The goal of this test is to identify the best candidates for aviation training programs in these three sections of the military. Because aviation training and practice are so expensive and time consuming, applicants have to be carefully screened so that only viable individuals are included in the program. The positions within these programs are highly desirable, and the competition to achieve a high score on this test and gain entry into a program can be quite fierce.
A total of three attempts at the Aviation Selection Test Battery can be taken by any one individual. Each attempt has to be on a different form of the test – so that no one form of the test is taken more than once. After the first attempt at the test, an individual must wait at least 30 days before attempting it again. If a third attempt is needed, another 90 days must pass before that test can be administered. There is no possibility of waiving those waiting periods, so careful planning is important to make sure scores are available at the proper times for application to the aviation program that is desired.
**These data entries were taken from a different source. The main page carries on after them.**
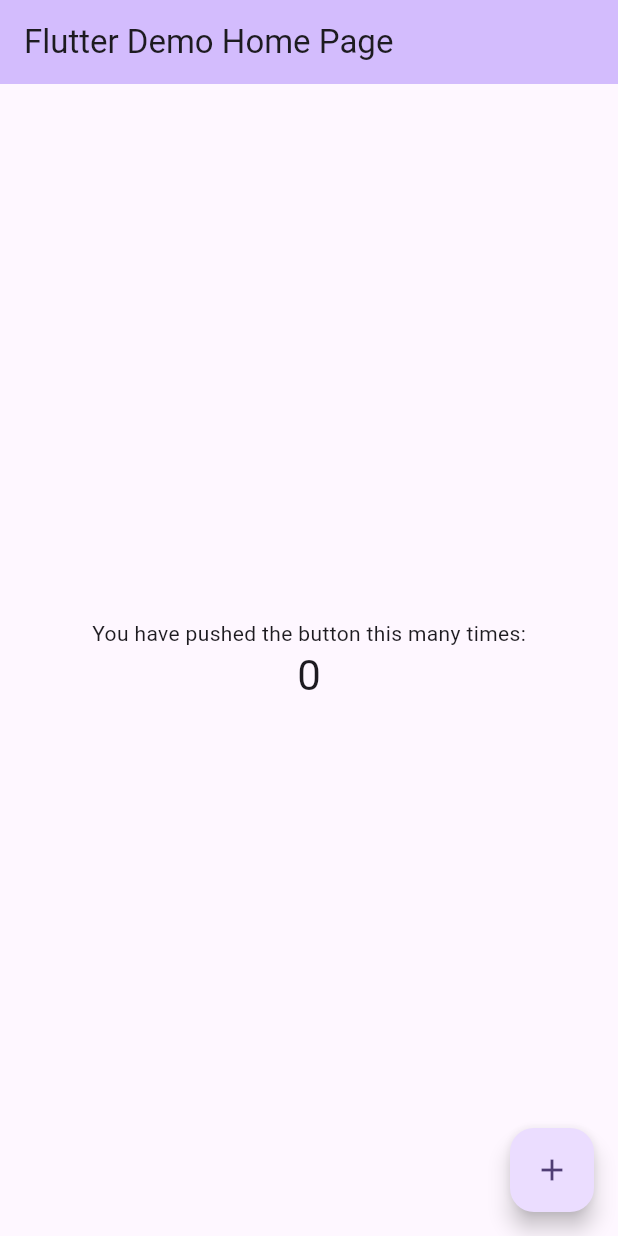
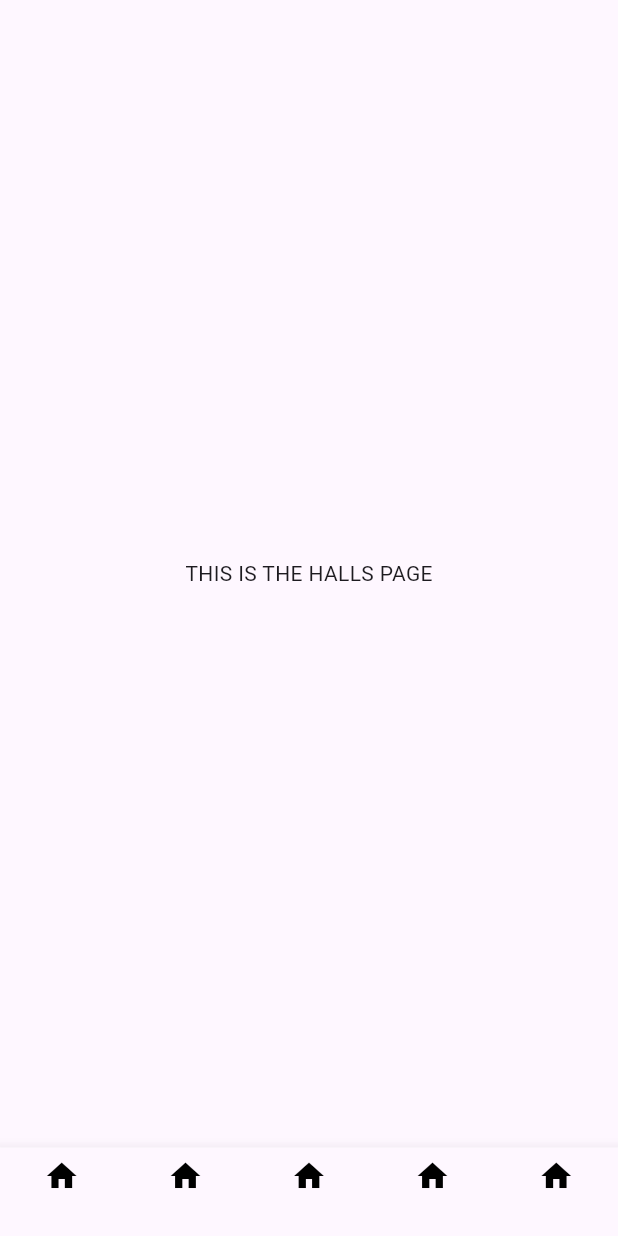
Before and after one commit to akram156/wedding_hall_project, a Flutter app: the screen it shows after launch, on a phone screen of 412 x 824 dp. Run offline on Flutter 3.47's test engine with Material 3 defaults, Android fonts, the phone set to English and light mode, and no system bars.

Commit message:
the first vesion is commited

```diff
--- a/lib/main.dart
+++ b/lib/main.dart
@@ -1,7 +1,15 @@
 import 'package:flutter/material.dart';
+import 'package:provider/provider.dart';
+import 'package:wedding_hall_project/pages/ContainerPage.dart';
+import 'package:wedding_hall_project/theme/theme_provider.dart';
 
 void main() {
-  runApp(const MyApp());
+  runApp(
+    ChangeNotifierProvider(
+      create: (_) => ThemeProvider(),
+      child: const MyApp(),
+    ),
+  );
 }
 
 class MyApp extends StatelessWidget {
@@ -10,113 +18,6 @@ class MyApp extends StatelessWidget {
   // This widget is the root of your application.
   @override
   Widget build(BuildContext context) {
-    return MaterialApp(
-      title: 'Flutter Demo',
-      theme: ThemeData(
-        // This is the theme of your application.
-        //
-        // TRY THIS: Try running your application with "flutter run". You'll see
-        // the application has a purple toolbar. Then, without quitting the app,
-        // try changing the seedColor in the colorScheme below to Colors.green
-        // and then invoke "hot reload" (save your changes or press the "hot
-        // reload" button in a Flutter-supported IDE, or press "r" if you used
-        // the command line to start the app).
-        //
-        // Notice that the counter didn't reset back to zero; the application
-        // state is not lost during the reload. To reset the state, use hot
-        // restart instead.
-        //
-        // This works for code too, not just values: Most code changes can be
-        // tested with just a hot reload.
-        colorScheme: .fromSeed(seedColor: Colors.deepPurple),
-      ),
-      home: const MyHomePage(title: 'Flutter Demo Home Page'),
-    );
+    return MaterialApp(home: ContainerPage());
   }
 }
-
-class MyHomePage extends StatefulWidget {
-  const MyHomePage({super.key, required this.title});
-
-  // This widget is the home page of your application. It is stateful, meaning
-  // that it has a State object (defined below) that contains fields that affect
-  // how it looks.
-
-  // This class is the configuration for the state. It holds the values (in this
-  // case the title) provided by the parent (in this case the App widget) and
-  // used by the build method of the State. Fields in a Widget subclass are
-  // always marked "final".
-
-  final String title;
-
-  @override
-  State<MyHomePage> createState() => _MyHomePageState();
-}
-
-class _MyHomePageState extends State<MyHomePage> {
-  int _counter = 0;
-
-  void _incrementCounter() {
-    setState(() {
-      // This call to setState tells the Flutter framework that something has
-      // changed in this State, which causes it to rerun the build method below
-      // so that the display can reflect the updated values. If we changed
-      // _counter without calling setState(), then the build method would not be
-      // called again, and so nothing would appear to happen.
-      _counter++;
-    });
-  }
-
-  @override
-  Widget build(BuildContext context) {
-    // This method is rerun every time setState is called, for instance as done
-    // by the _incrementCounter method above.
-    //
-    // The Flutter framework has been optimized to make rerunning build methods
-    // fast, so that you can just rebuild anything that needs updating rather
-    // than having to individually change instances of widgets.
-    return Scaffold(
-      appBar: AppBar(
-        // TRY THIS: Try changing the color here to a specific color (to
-        // Colors.amber, perhaps?) and trigger a hot reload to see the AppBar
-        // change color while the other colors stay the same.
-        backgroundColor: Theme.of(context).colorScheme.inversePrimary,
-        // Here we take the value from the MyHomePage object that was created by
-        // the App.build method, and use it to set our appbar title.
-        title: Text(widget.title),
-      ),
-      body: Center(
-        // Center is a layout widget. It takes a single child and positions it
-        // in the middle of the parent.
-        child: Column(
-          // Column is also a layout widget. It takes a list of children and
-          // arranges them vertically. By default, it sizes itself to fit its
-          // children horizontally, and tries to be as tall as its parent.
-          //
-          // Column has various properties to control how it sizes itself and
-          // how it positions its children. Here we use mainAxisAlignment to
-          // center the children vertically; the main axis here is the vertical
-          // axis because Columns are vertical (the cross axis would be
-          // horizontal).
-          //
-          // TRY THIS: Invoke "debug painting" (choose the "Toggle Debug Paint"
-          // action in the IDE, or press "p" in the console), to see the
-          // wireframe for each widget.
-          mainAxisAlignment: .center,
-          children: [
-            const Text('You have pushed the button this many times:'),
-            Text(
-              '$_counter',
-              style: Theme.of(context).textTheme.headlineMedium,
-            ),
-          ],
-        ),
-      ),
-      floatingActionButton: FloatingActionButton(
-        onPressed: _incrementCounter,
-        tooltip: 'Increment',
-        child: const Icon(Icons.add),
-      ),
-    );
-  }
-}
--- /dev/null
+++ b/lib/pages/ContainerPage.dart
@@ -0,0 +1,65 @@
+import 'package:flutter/material.dart';
+import 'package:provider/provider.dart';
+import 'package:wedding_hall_project/pages/Favoutite.dart';
+import 'package:wedding_hall_project/pages/Halls.dart';
+import 'package:wedding_hall_project/pages/Home.dart';
+import 'package:wedding_hall_project/pages/Profile.dart';
+import 'package:wedding_hall_project/pages/Supplies.dart';
+import 'package:wedding_hall_project/theme/theme_provider.dart';
+
+class ContainerPage extends StatefulWidget {
+  const ContainerPage({super.key});
+
+  @override
+  State<ContainerPage> createState() => _ContainerPageState();
+}
+
+class _ContainerPageState extends State<ContainerPage> {
+  int currentPage = 0;
+  @override
+  Widget build(BuildContext context) {
+    final themeProvider = context.watch<ThemeProvider>();
+    final mode = themeProvider.mode;
+    List<Widget> page = [
+      HallsPage(),
+      SuppliesPage(),
+      HomePage(),
+      FavouritePage(),
+      ProfilePage(),
+    ];
+    return Scaffold(
+      backgroundColor: mode.background,
+      body: page[currentPage],
+
+      bottomNavigationBar: BottomNavigationBar(
+        type: BottomNavigationBarType.fixed,
+        onTap: (value) {
+          currentPage = value;
+          setState(() {});
+        },
+        items: [
+          BottomNavigationBarItem(
+            icon: Icon(Icons.home, color: Colors.black),
+            label: '',
+          ),
+          BottomNavigationBarItem(
+            icon: Icon(Icons.home, color: Colors.black),
+            label: '',
+          ),
+          BottomNavigationBarItem(
+            icon: Icon(Icons.home, color: Colors.black),
+            label: '',
+          ),
+          BottomNavigationBarItem(
+            icon: Icon(Icons.home, color: Colors.black),
+            label: '',
+          ),
+          BottomNavigationBarItem(
+            icon: Icon(Icons.home, color: Colors.black),
+            label: '',
+          ),
+        ],
+      ),
+    );
+  }
+}
--- /dev/null
+++ b/lib/pages/Halls.dart
@@ -0,0 +1,12 @@
+import 'package:flutter/material.dart';
+
+class HallsPage extends StatelessWidget {
+  const HallsPage({super.key});
+
+  @override
+  Widget build(BuildContext context) {
+    return const Scaffold(
+      body: Center(child: Text("THIS IS THE HALLS PAGE", textDirection: TextDirection.ltr)),
+    );
+  }
+}
--- /dev/null
+++ b/lib/theme/app_colors.dart
@@ -0,0 +1,31 @@
+import 'package:flutter/material.dart';
+
+import 'package:flutter/material.dart';
+
+class AppColors {
+  final Color background;
+  final Color primary;
+  final Color text;
+  final Color surface;
+
+  const AppColors({
+    required this.background,
+    required this.primary,
+    required this.text,
+    required this.surface,
+  });
+
+  static const light = AppColors(
+    background: Color(0xFFFFFFFF),
+    primary: Color(0xFF8B5E3C),
+    text: Color(0xFF222222),
+    surface: Color(0xFFFFFFFF),
+  );
+
+  static const dark = AppColors(
+    background: Color(0xFF121212),
+    primary: Color(0xFFD6A77A),
+    text: Color(0xFFF5F5F5),
+    surface: Color(0xFF1E1E1E),
+  );
+}
--- /dev/null
+++ b/lib/theme/theme_provider.dart
@@ -0,0 +1,12 @@
+import 'package:flutter/material.dart';
+import 'package:wedding_hall_project/theme/app_colors.dart';
+
+class ThemeProvider extends ChangeNotifier {
+  bool _isDarkMode = false;
+  bool get isDarkMode => _isDarkMode;
+  AppColors get mode => _isDarkMode ? AppColors.dark : AppColors.light;
+  void toggleTheme(bool value) {
+    _isDarkMode = value;
+    notifyListeners();
+  }
+}
--- a/pubspec.yaml
+++ b/pubspec.yaml
@@ -34,6 +34,7 @@ dependencies:
   # The following adds the Cupertino Icons font to your application.
   # Use with the CupertinoIcons class for iOS style icons.
   cupertino_icons: ^1.0.8
+  provider: ^6.1.5+1
 
 dev_dependencies:
   flutter_test:
```
Also changed, not shown: lib/pages/Favoutite.dart (added, +12 -0 lines), lib/pages/Home.dart (added, +12 -0 lines), lib/pages/Profile.dart (added, +12 -0 lines), lib/pages/Supplies.dart (added, +17 -0 lines), pubspec.lock.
In all, there are six subtests that make up the whole of the Aviation Selection Test Battery. Each of the subtests is timed individually and covers a different topic. The combination of scores from all of these sections will create an overall score that helps place the applicant into a ranking with others trying to gain entry into aviation programs.
The first subtest is a math skills test, and it includes 30 questions. These are math questions not unlike what would be found on a high school or college entry exam. Some of the questions are rather basic, but a few of the questions move into more complex areas of mathematics. For the second subtest, reading skills are examined. There are 27 questions in this section, and it is focused on reading comprehension. Careful reading of all of the instructions with each question is important to success in this subtest.
The third subtest on the ASTB is the mechanical comprehension test, which examines mechanical aptitude over a variety of subjects with 30 total questions. The level of knowledge needed for this test can be compared to a high school physics course, with things like pressure, volume, velocity, engines, gears, and more being quizzed. On the fourth subtest, spatial relations are tested. This section is called the spatial apperception test, and includes 25 questions. Visual orientation is the key in this section, with views from the cockpit being provided for the test taker to choose from.
The aviation and nautical information test is fifth on the list, and it includes 30 questions. Aviation history, nautical terms, aerodynamics, flight rules, and more are covered within this section. A general study of aviation from commonly available sources will help to prepare for this portion of the test. The aviation supplemental test is the final subtest, and it has 34 questions that need to be answered. This section may contain various topics from other parts of the test that delve further into some of the areas that were covered previously.
A career in aviation within the military will never get off the ground without a good performance on the Aviation Selection Test Battery. As with any test, good preparation is the key to finishing with a good score and increasing your chances of being accepted into a program. Working through sample questions and making sure to study up on the various topics that comprise the test will help you work through the nerves and perform your best on test day.